The concept of planning your
legacy may seem a daunting task, but it can be a meaningful, enjoyable and
deeply fulfilling process. Part of that process includes the personalization of
your Legacy Plan based on your specific situation and goals.
While all Legacy Plans are unique,
every Legacy should include the following three essential elements:
The beneficiaries are the nonprofit
organization who will receive the funds. While you may decide one specific organization
only, Legacy Plans often include two or more beneficiary organizations. Note
that some nonprofit Legacy programs allow you to support specific projects or
initiatives within the organization, in
which case you may choose to designate the funds towards a specific project.
Funding Structure: Three common ways to fund your Legacy include
lump sum at death, a gift over For a term of years (two, fiver or event
twenty), or a permanent fund which distributes annual income to your
beneficiary in perpetuity. The funding structure you choose will depend
on what works best for you or your beneficiary.
You can also
designate a specific program or programs withing an organization, or permit the
funds to flow unrestricted so that the organization’s leadership can decide
their best use.
Funding Amount: The amount you decide the fund up to you – no
amount is too much or too little. You may fund a specific dollar amount or
specify a percentage of your estate. For many people, percentages work better because
you may not know today the exact assets that will be available in your estate
later. If you’re funding multiple organizations, you can specify the percentage
that each beneficiary organization will receive.
Once your gift is funded, your
promise becomes a reality and your funds can flow to all the organization you
choose and individuals they support.
The way charity fund transfers are
taxed is specific to each country.
If you live in the United States, the
estate tax only impacts those who are leaving behind more than $5.6 million per
person, or $11.2 million per couple. Because of this, most people are no longer
going to be affected by the U.S. estate tax (although those who are may end up
paying the 40% rate).
Bequest, which are funded through
either through the donor’s will or living trust and take effect at the time of
death, are still the most common funding vehicle. For most people, bequests remain the ideal choice for
Legacy gifts.

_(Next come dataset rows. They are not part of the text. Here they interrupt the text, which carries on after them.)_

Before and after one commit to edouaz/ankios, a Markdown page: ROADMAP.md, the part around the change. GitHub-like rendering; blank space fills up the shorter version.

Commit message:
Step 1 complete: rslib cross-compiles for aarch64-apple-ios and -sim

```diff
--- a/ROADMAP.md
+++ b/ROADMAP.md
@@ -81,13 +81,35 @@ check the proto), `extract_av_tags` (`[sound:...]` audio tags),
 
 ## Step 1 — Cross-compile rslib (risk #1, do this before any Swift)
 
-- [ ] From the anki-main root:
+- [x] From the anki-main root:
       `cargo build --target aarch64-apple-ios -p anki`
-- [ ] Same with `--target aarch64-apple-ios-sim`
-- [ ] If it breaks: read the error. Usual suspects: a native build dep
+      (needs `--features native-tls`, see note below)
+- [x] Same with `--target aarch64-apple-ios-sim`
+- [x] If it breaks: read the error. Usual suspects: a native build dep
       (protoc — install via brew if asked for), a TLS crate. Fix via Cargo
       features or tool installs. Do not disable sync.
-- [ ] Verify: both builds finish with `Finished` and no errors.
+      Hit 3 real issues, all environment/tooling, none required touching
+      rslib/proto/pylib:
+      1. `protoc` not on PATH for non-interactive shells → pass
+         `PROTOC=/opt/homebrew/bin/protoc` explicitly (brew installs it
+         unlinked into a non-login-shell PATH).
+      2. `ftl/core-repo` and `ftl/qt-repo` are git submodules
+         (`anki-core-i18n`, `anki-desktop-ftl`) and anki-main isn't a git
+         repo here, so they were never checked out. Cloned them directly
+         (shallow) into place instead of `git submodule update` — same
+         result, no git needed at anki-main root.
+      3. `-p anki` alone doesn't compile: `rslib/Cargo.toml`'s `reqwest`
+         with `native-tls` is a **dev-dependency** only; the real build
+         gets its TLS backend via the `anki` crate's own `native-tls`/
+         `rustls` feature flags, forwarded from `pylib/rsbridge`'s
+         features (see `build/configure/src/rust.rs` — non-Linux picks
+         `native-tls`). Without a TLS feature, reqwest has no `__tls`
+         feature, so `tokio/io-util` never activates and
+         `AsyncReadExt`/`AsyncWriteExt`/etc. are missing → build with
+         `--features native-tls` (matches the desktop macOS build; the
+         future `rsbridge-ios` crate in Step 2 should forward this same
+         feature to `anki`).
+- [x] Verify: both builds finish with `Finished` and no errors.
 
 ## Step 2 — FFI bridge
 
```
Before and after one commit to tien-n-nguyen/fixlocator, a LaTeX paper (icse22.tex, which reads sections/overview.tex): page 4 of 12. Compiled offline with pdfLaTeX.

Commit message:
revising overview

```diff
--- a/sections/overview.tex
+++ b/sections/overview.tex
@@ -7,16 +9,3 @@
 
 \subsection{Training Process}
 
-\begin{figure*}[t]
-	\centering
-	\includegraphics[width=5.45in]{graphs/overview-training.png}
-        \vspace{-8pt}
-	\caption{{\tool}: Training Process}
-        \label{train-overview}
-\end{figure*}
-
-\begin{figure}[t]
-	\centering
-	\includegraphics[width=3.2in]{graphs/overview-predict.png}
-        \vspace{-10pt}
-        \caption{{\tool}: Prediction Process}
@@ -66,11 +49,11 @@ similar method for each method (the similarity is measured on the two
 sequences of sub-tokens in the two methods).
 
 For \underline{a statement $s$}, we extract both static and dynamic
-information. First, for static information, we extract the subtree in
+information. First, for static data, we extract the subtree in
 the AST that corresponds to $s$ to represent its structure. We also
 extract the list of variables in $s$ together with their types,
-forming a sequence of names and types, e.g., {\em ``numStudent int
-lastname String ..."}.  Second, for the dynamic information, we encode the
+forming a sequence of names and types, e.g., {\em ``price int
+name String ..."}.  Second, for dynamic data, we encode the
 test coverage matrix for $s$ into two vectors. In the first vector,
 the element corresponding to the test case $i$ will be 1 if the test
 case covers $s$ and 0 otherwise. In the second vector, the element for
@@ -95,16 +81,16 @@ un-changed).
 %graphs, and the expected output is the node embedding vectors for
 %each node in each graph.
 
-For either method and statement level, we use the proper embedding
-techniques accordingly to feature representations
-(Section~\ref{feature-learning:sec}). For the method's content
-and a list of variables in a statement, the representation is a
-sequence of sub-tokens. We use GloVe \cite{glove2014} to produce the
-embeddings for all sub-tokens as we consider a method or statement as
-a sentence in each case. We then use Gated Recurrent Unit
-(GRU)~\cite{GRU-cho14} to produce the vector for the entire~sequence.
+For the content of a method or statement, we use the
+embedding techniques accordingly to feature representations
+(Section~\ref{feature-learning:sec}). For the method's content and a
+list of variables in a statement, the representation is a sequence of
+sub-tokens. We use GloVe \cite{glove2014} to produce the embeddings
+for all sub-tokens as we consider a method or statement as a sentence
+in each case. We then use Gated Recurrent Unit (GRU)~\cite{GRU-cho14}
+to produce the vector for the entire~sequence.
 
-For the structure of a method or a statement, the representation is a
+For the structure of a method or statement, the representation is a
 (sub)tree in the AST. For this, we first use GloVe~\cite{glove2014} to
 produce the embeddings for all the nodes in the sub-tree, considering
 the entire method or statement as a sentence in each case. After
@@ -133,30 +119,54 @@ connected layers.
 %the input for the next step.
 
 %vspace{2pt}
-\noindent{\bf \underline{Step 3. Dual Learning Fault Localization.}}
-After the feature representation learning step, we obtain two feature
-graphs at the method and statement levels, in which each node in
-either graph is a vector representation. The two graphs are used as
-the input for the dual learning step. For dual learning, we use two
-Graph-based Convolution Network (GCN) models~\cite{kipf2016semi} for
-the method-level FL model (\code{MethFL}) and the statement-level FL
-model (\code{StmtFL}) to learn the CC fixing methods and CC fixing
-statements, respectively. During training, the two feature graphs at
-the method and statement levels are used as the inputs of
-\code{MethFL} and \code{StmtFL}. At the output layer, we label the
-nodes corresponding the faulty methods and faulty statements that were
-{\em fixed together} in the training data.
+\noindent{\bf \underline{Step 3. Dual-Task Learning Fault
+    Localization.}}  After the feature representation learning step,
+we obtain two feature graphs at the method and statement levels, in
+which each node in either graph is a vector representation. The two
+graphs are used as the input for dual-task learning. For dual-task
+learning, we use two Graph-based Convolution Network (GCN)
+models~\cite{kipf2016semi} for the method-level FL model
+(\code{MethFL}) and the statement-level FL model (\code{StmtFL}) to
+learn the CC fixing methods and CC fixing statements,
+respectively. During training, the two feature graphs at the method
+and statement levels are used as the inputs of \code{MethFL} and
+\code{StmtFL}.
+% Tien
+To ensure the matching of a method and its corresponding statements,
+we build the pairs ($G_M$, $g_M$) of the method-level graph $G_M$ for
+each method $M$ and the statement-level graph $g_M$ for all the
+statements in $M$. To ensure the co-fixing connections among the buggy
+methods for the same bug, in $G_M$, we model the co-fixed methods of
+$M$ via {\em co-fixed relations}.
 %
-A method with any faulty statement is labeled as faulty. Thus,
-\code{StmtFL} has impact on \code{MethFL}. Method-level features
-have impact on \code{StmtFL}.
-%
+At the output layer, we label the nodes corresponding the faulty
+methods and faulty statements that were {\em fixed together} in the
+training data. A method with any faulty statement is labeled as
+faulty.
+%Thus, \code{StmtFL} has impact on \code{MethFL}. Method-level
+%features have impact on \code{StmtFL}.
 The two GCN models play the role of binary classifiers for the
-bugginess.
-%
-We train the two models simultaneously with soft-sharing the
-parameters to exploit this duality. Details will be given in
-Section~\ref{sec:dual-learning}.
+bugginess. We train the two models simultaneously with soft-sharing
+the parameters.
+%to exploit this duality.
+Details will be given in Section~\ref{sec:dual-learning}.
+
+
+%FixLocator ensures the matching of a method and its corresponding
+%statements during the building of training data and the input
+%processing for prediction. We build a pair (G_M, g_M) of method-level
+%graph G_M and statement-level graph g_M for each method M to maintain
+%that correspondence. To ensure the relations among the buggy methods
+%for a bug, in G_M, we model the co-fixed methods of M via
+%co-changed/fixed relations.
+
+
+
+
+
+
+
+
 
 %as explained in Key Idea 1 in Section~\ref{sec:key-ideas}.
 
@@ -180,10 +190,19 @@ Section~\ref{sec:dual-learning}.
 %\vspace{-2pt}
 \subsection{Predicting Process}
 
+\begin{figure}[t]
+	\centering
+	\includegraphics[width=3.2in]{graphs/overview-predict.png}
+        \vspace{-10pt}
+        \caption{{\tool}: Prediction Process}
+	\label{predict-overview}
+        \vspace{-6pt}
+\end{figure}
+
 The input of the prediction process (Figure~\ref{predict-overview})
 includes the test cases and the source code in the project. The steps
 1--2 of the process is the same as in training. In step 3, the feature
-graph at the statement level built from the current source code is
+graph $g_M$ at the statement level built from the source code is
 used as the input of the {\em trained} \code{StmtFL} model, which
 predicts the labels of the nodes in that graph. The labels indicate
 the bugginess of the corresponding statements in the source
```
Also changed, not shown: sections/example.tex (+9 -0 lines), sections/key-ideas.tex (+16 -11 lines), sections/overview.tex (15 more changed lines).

However, as with all funding options, the way bequests are taxed
may not be best choice depending on the specific situations.
specific situations, for example, it could make sense to incorporate individual
retirement accounts (IRA) beneficiary designation together with a charitable
remainder trust. Generally speaking, your withdrawals from traditional IRA
accounts are subject to standard income-tax rates. In certain instances, since most
other assets will transfer to heirs at the time of death are won’t be subject
to income tax, there may be a substantial tax benefit received by funding your
philanthropic gift through your IRA in place of a bequest.
It’s always recommended that that you always consult the advice of your attorney or advisor when determining the best approach to Legacy Planning.
Gift Types: There are a lot of options when it comes to choosing the right funding strategy for your Legacy. While most gifts are made as a bequest, it’s helpful to know your options. As always, make sure to consult with your advisor when determining which Legacy Gift structure makes the most sense for you.
Bequests and Estate Plan Gifts: By far the most common gift type, bequests can be made by including a statement in your will or living trust that names your beneficiary organization. Bequests can be made as a specific dollar amount or as a percentage of your assets. You can also name your beneficiary of a retirement plan or life insurance policy. The amount left to the university (or any charity) can be expressed as a dollar amount or as a percentage of the assets to be given.
Life Income Gifts: Life income gift enable you to make a Legacy gift while, at the same time, providing income to either yourself or another for a set time period before your beneficiary can use the funds. Life income gifts can be made with securities, cash, or real estate. Your beneficiary will or trustee will manage the investment and distribute income to you and/or your designated beneficiaries for the rest of your life or a term up to 20 years.
Charitable Gift Annuities: A Charitable Gift Annuity enable you (or someone else) to receive a fixed amount annually for life.
Donor Advised Funds: Donor advised funds enable you to make tax-deductible gifts to your nonprofit beneficiaries by establishing a fund now, then advising your nonprofit beneficiary on the use of the gift at a later date. You may support multiple nonprofits through a single Donor Advised Fund.
Charitable Remainder Unitrusts and Lead Trusts: You are able to establish a trust from which you (or others) will receive variable payments annually for life or set number of years. Then, at the end of the term, the remainder in the trust assets will go to your nonprofit beneficiary. With a a charitable lead trust, you’ll makes annual payments to your nonprofit beneficiary for a set period of years, with the remaining assets going to your children (or others).